Data shown:

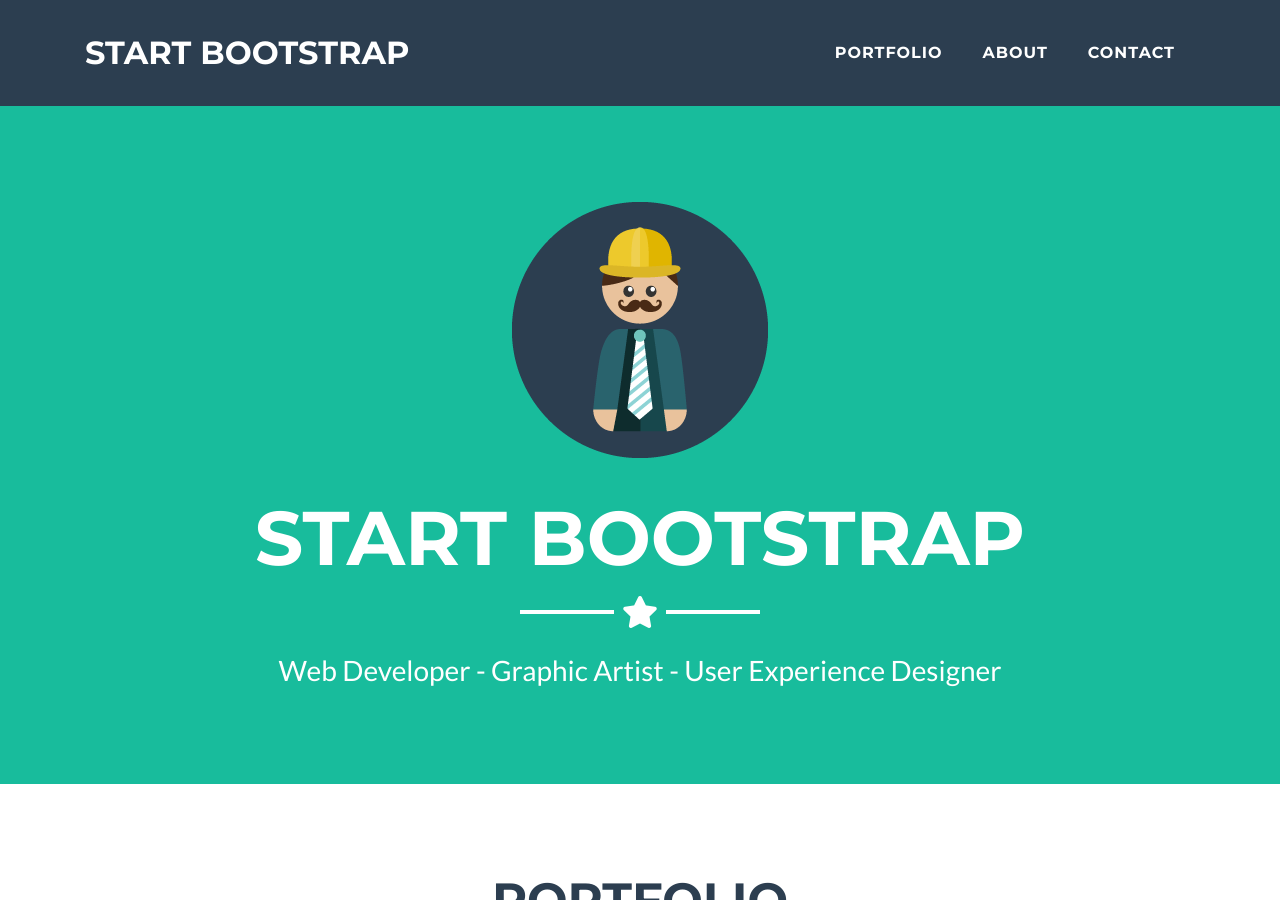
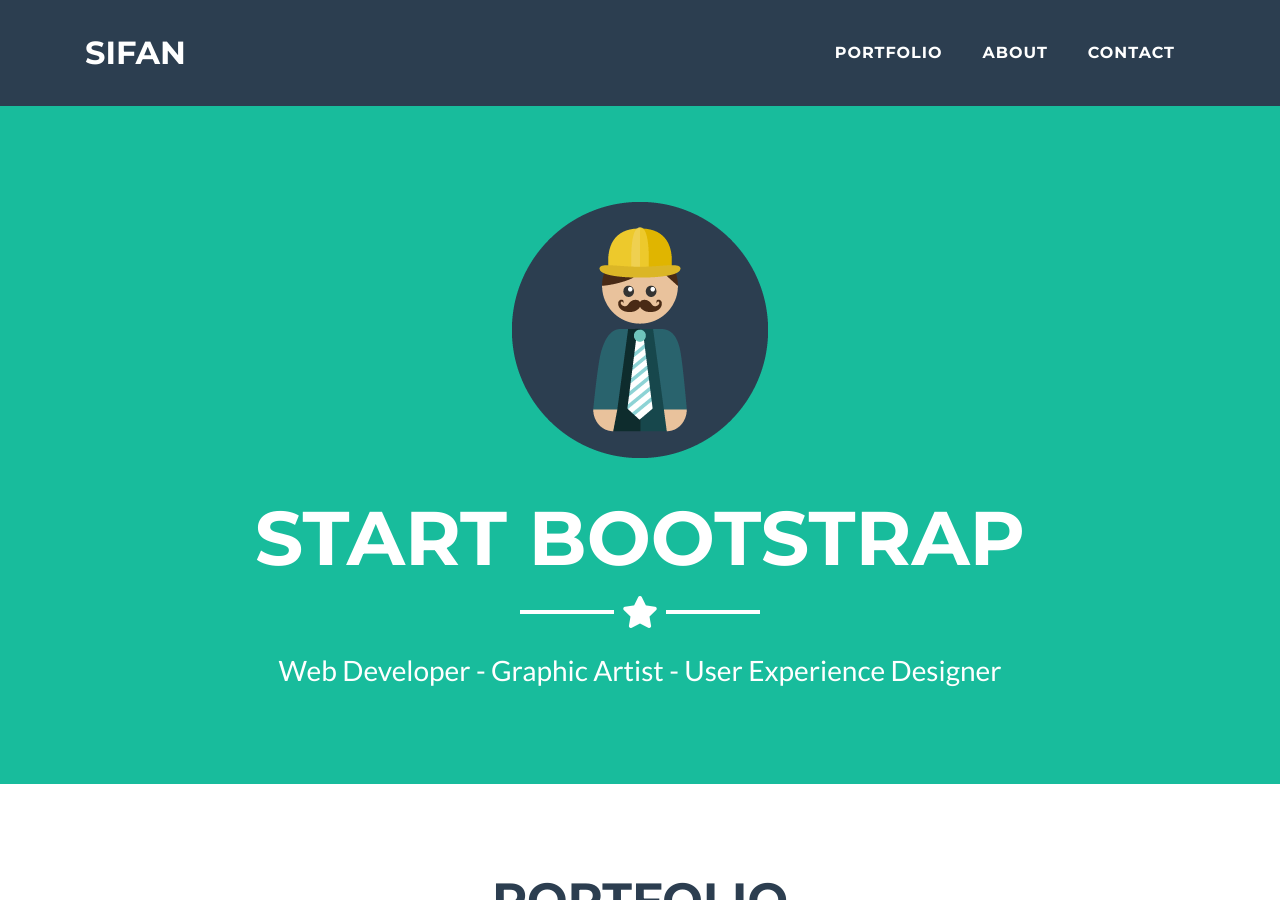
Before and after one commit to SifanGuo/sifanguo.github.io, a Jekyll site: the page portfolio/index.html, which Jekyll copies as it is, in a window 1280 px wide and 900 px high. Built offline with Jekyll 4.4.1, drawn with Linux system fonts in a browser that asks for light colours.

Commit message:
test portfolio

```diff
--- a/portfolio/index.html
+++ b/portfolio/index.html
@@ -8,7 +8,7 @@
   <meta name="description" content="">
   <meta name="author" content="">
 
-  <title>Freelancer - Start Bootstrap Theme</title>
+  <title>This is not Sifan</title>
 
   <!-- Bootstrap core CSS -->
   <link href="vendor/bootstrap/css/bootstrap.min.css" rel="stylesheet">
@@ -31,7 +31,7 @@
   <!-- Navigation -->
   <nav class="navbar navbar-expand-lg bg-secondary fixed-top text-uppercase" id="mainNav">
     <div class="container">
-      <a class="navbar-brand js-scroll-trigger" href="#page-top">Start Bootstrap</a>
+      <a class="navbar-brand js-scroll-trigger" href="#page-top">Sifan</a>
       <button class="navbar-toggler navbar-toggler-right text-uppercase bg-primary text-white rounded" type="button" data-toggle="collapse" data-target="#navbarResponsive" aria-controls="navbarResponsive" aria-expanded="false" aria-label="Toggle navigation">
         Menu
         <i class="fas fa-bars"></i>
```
---
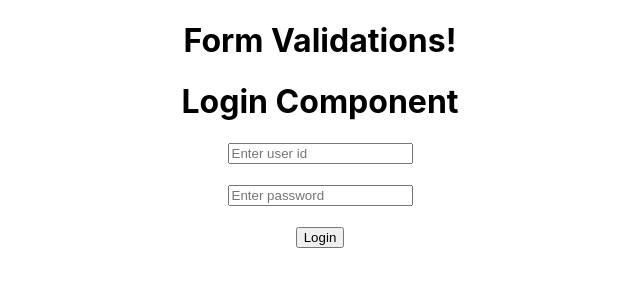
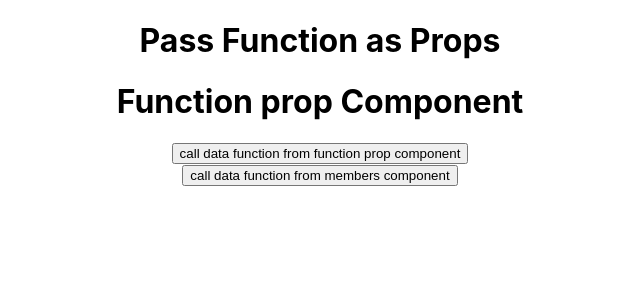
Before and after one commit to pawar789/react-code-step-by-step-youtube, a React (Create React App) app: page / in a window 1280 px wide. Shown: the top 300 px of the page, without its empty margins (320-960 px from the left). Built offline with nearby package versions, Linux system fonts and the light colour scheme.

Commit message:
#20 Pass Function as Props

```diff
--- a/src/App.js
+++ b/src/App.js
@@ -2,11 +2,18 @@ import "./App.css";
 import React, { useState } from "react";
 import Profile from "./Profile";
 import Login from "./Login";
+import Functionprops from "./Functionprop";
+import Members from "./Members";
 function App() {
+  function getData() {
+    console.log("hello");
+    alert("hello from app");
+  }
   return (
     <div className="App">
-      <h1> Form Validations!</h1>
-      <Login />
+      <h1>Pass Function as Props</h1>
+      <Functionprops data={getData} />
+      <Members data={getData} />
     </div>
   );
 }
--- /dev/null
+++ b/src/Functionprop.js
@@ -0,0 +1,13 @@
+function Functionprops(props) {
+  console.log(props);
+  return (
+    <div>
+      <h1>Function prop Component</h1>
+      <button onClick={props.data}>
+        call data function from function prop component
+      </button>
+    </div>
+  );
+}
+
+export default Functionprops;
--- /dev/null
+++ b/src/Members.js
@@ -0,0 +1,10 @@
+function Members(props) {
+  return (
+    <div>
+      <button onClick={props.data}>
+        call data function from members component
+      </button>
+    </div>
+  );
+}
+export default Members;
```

Assignment:
Which lines above include the string "Functionprops"? Show them.

The completed task:
+import Functionprops from "./Functionprop";
+      <Functionprops data={getData} />
+function Functionprops(props) {
+export default Functionprops;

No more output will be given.